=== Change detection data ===
---+---

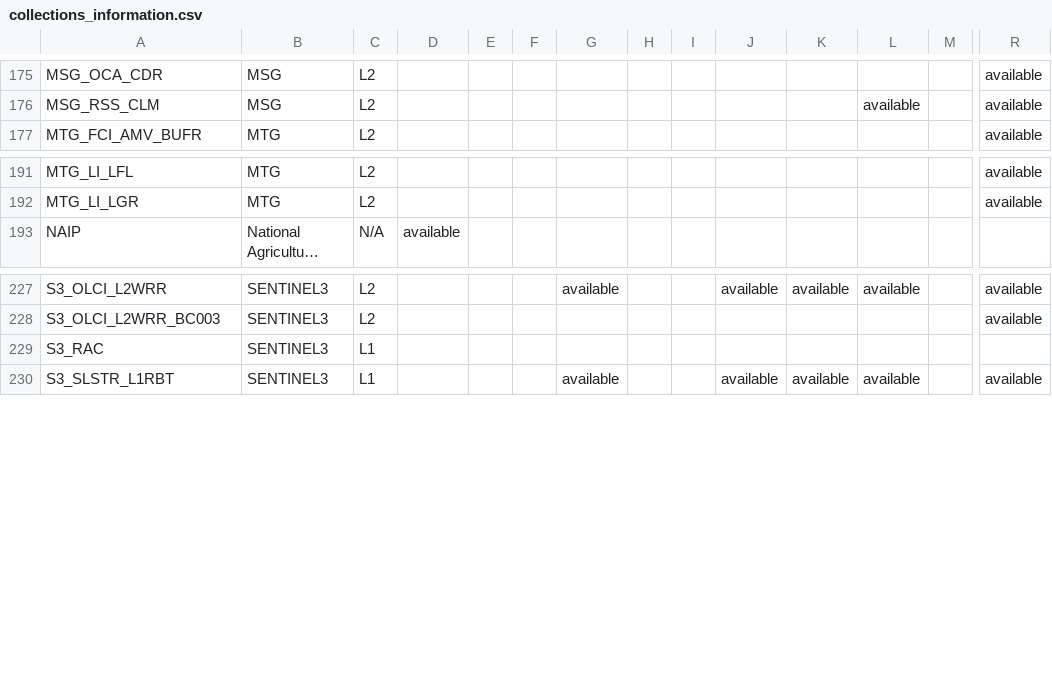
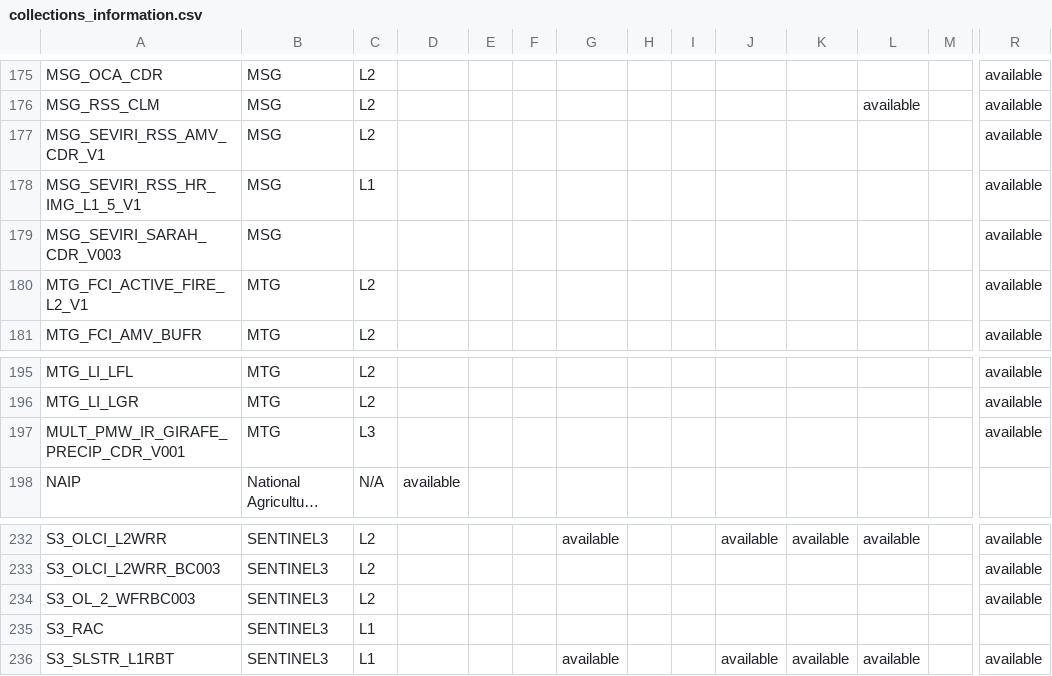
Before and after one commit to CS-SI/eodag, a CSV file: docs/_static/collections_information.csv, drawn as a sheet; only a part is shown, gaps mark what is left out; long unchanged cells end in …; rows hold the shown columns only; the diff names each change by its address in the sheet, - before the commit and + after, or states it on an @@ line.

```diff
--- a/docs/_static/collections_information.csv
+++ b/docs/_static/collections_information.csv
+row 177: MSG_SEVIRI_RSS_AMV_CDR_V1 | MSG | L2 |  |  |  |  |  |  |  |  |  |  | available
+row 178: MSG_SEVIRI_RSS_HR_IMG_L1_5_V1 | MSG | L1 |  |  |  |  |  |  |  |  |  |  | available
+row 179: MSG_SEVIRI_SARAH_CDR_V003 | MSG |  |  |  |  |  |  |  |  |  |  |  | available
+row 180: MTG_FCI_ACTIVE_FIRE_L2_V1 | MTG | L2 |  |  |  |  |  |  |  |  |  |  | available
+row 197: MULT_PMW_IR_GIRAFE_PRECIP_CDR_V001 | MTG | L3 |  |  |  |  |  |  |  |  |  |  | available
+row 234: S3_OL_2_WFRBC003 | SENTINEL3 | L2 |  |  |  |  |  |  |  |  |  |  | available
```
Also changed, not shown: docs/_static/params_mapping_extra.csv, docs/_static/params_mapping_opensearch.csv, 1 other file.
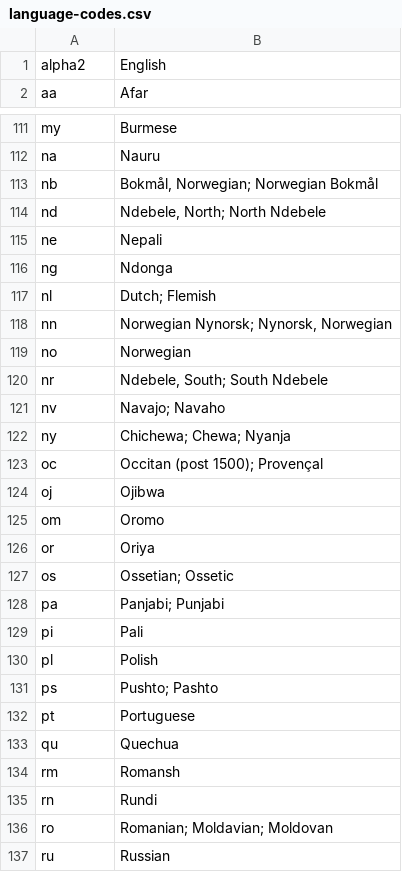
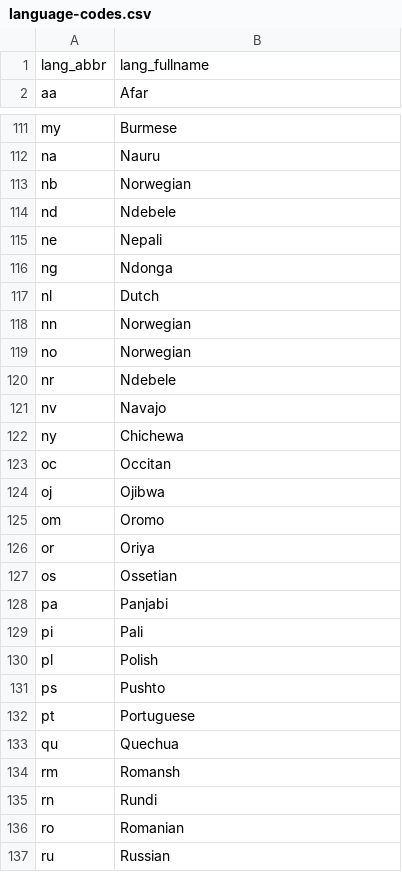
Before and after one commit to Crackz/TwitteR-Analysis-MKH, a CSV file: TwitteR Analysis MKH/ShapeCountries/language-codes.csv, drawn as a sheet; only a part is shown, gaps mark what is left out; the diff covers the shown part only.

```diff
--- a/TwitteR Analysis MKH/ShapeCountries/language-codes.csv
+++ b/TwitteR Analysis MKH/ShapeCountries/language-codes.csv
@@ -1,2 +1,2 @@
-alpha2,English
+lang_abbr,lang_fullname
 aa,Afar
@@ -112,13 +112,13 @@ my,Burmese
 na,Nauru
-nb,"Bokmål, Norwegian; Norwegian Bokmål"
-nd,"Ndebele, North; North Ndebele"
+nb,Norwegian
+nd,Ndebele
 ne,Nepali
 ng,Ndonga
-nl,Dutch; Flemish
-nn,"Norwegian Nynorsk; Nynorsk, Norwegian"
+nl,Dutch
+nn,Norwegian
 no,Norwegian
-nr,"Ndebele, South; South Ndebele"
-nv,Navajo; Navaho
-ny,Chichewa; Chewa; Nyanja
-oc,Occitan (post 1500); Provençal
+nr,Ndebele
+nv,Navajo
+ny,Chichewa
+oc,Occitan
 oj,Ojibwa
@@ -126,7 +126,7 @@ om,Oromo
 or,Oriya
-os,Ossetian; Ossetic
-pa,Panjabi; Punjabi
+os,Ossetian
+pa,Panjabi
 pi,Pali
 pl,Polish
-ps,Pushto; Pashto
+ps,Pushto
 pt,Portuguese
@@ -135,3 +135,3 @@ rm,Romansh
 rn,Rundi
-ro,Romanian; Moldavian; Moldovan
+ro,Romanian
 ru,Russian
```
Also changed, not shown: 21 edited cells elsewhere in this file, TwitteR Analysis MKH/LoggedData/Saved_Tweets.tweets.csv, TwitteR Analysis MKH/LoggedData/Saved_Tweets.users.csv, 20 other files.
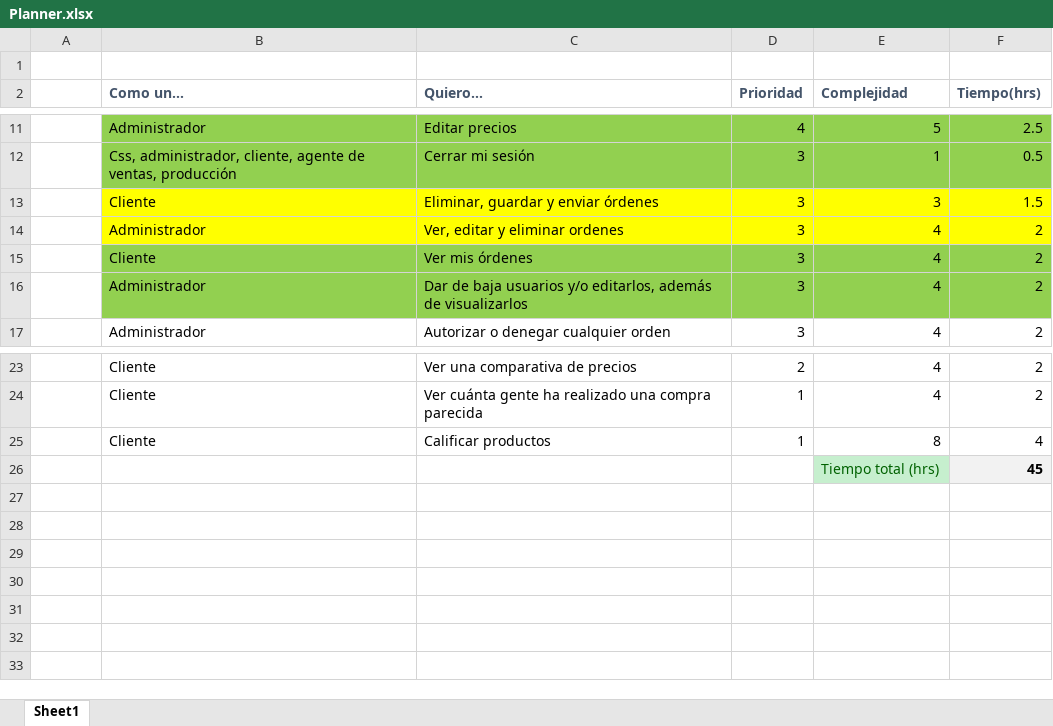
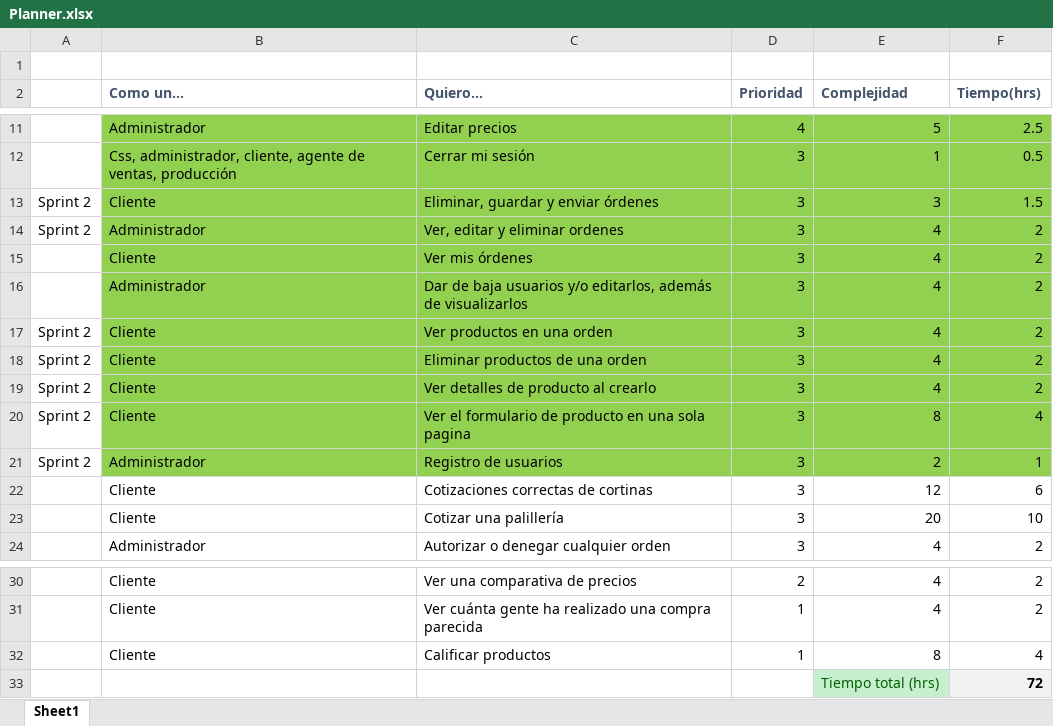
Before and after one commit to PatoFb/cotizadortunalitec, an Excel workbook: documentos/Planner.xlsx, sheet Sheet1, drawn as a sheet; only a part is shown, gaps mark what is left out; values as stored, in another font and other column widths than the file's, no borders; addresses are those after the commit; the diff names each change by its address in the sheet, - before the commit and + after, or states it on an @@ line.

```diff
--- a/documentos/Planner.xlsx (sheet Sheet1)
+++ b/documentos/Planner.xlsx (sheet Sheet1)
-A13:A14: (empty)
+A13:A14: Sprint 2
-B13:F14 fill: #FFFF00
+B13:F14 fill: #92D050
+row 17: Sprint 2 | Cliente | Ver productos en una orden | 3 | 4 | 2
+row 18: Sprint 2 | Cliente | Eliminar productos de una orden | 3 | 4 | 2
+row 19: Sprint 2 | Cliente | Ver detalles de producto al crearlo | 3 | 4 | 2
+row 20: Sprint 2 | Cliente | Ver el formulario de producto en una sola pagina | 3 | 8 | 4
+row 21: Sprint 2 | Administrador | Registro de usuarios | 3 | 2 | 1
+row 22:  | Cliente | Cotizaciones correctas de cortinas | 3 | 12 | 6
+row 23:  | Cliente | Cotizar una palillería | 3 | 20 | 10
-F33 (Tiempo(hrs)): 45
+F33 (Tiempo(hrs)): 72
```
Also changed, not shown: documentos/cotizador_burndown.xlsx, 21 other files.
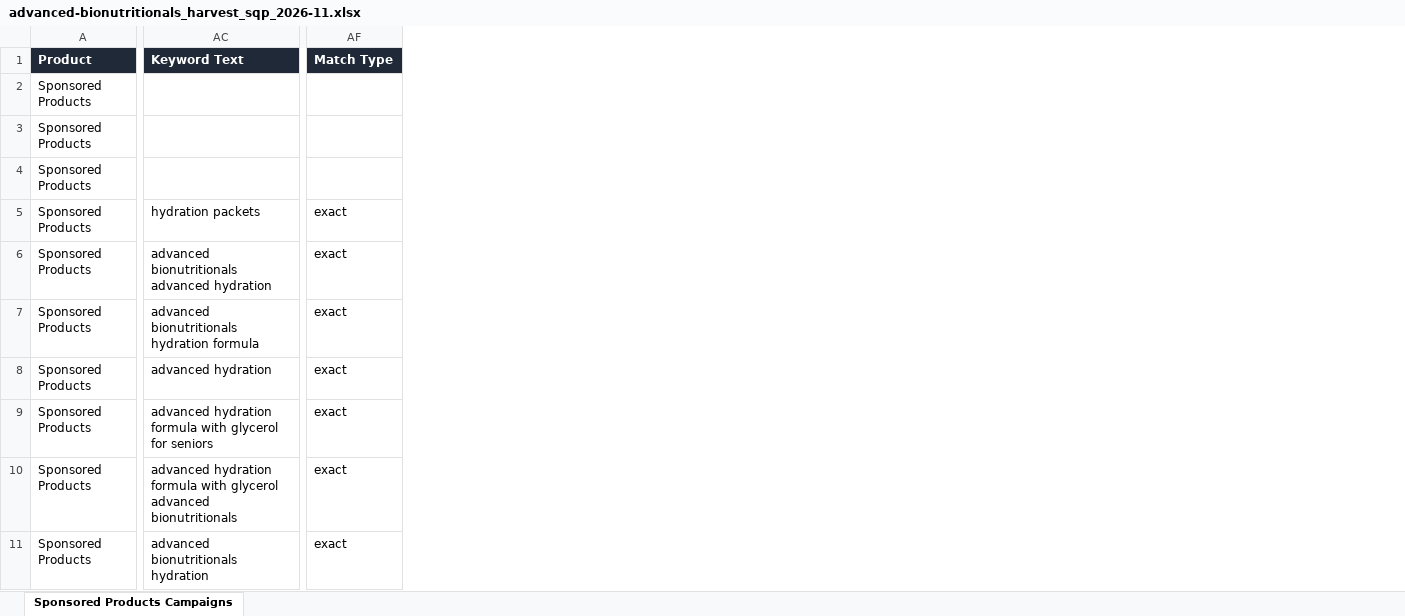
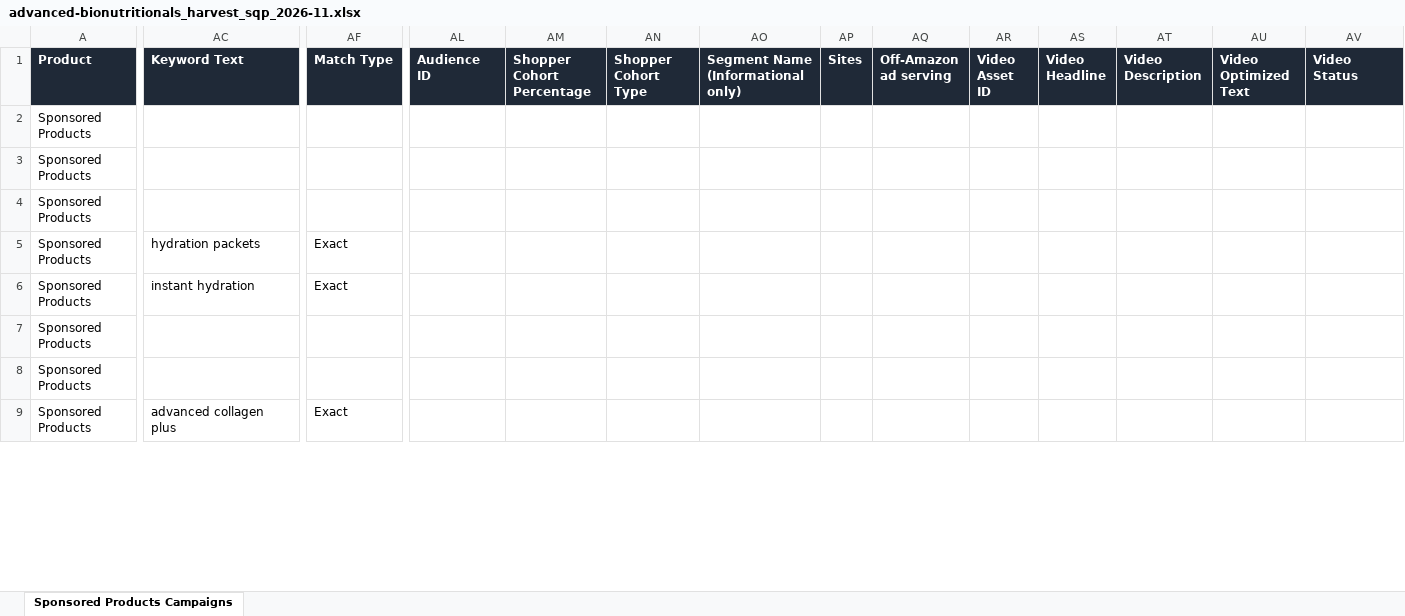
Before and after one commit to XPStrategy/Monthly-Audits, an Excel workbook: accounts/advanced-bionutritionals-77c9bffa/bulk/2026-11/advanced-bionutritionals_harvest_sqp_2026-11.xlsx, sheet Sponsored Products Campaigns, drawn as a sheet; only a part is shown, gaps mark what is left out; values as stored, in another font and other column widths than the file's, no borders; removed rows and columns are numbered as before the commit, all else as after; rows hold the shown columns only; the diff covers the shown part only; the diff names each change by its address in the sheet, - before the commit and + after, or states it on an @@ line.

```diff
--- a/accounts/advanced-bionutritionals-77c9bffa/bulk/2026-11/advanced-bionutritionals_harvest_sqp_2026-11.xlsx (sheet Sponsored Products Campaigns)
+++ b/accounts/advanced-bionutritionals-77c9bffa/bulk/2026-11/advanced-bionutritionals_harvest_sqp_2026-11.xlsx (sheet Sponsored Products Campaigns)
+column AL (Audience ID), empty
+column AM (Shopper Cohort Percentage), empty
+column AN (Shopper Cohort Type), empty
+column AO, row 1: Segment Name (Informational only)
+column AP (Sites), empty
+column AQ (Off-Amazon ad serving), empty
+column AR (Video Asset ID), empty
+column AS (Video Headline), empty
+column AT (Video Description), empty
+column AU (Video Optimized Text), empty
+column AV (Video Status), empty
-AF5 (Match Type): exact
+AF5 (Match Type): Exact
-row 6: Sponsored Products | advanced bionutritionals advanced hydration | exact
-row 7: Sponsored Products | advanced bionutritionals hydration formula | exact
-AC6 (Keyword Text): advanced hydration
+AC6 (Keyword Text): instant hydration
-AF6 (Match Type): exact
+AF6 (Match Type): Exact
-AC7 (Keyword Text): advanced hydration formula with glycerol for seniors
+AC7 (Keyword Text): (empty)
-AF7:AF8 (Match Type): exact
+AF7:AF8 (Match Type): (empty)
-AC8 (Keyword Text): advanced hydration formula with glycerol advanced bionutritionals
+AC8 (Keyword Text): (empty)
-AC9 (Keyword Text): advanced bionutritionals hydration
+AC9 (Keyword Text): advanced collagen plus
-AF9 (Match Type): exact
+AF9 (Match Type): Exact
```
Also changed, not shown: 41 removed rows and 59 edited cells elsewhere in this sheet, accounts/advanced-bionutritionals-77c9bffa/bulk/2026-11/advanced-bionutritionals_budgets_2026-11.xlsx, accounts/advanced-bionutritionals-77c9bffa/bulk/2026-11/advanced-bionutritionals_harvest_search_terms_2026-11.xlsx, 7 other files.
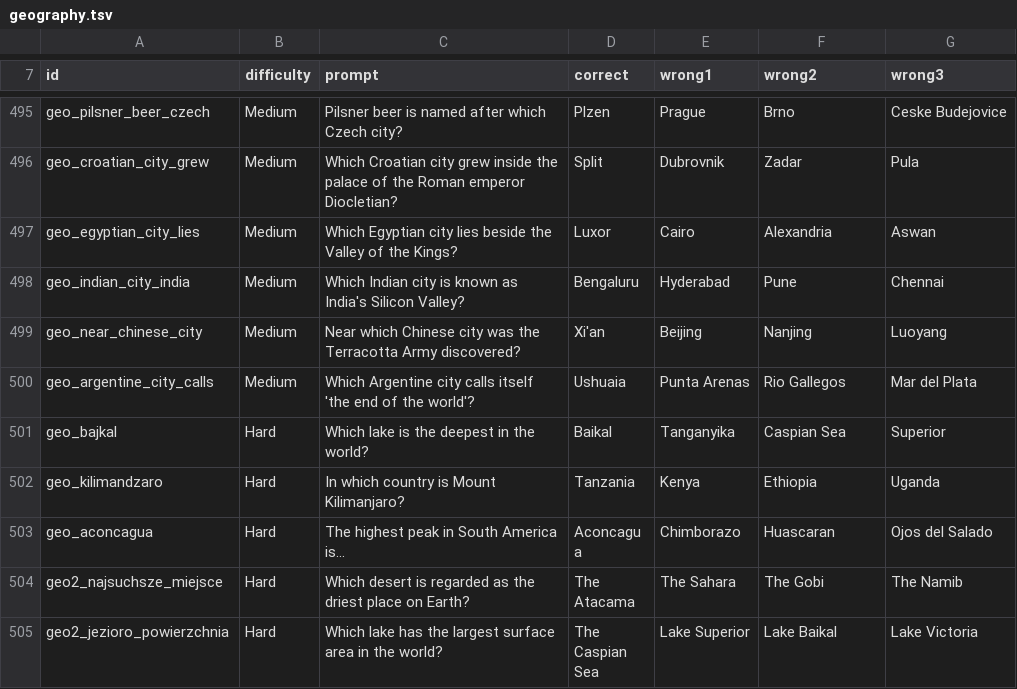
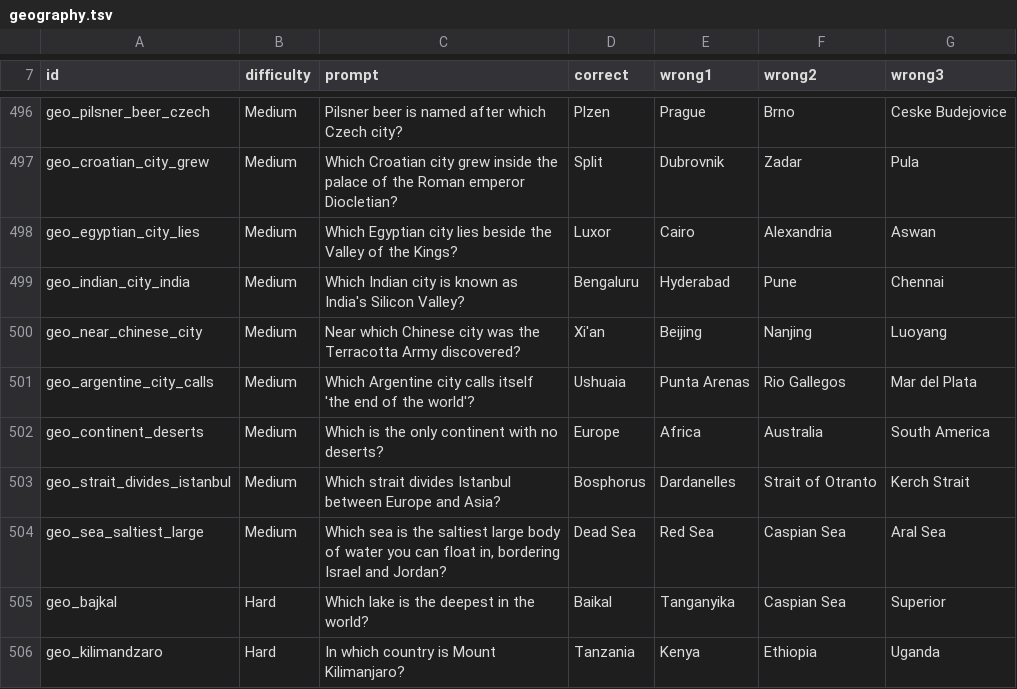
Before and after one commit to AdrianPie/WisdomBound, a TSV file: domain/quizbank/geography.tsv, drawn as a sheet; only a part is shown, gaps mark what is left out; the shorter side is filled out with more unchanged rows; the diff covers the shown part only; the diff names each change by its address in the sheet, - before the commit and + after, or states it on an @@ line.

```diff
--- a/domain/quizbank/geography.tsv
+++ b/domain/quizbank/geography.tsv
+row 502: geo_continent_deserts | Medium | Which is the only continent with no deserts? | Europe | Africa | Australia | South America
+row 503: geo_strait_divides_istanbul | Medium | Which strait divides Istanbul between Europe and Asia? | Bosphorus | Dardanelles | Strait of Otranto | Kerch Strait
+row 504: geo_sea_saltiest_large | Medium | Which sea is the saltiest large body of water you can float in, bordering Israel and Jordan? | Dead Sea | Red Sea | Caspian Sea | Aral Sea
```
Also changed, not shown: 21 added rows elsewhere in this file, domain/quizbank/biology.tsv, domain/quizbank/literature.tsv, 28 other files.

---+---

=== Description of the task ===
Copy exactly, and copy nothing else: the lines from the start of the data above through the line that holds "1 other file.". The pictures stay out.

=== Reply to the task ===
Before and after one commit to CS-SI/eodag, a CSV file: docs/_static/collections_information.csv, drawn as a sheet; only a part is shown, gaps mark what is left out; long unchanged cells end in …; rows hold the shown columns only; the diff names each change by its address in the sheet, - before the commit and + after, or states it on an @@ line.

```diff
--- a/docs/_static/collections_information.csv
+++ b/docs/_static/collections_information.csv
+row 177: MSG_SEVIRI_RSS_AMV_CDR_V1 | MSG | L2 |  |  |  |  |  |  |  |  |  |  | available
+row 178: MSG_SEVIRI_RSS_HR_IMG_L1_5_V1 | MSG | L1 |  |  |  |  |  |  |  |  |  |  | available
+row 179: MSG_SEVIRI_SARAH_CDR_V003 | MSG |  |  |  |  |  |  |  |  |  |  |  | available
+row 180: MTG_FCI_ACTIVE_FIRE_L2_V1 | MTG | L2 |  |  |  |  |  |  |  |  |  |  | available
+row 197: MULT_PMW_IR_GIRAFE_PRECIP_CDR_V001 | MTG | L3 |  |  |  |  |  |  |  |  |  |  | available
+row 234: S3_OL_2_WFRBC003 | SENTINEL3 | L2 |  |  |  |  |  |  |  |  |  |  | available
```
Also changed, not shown: docs/_static/params_mapping_extra.csv, docs/_static/params_mapping_opensearch.csv, 1 other file.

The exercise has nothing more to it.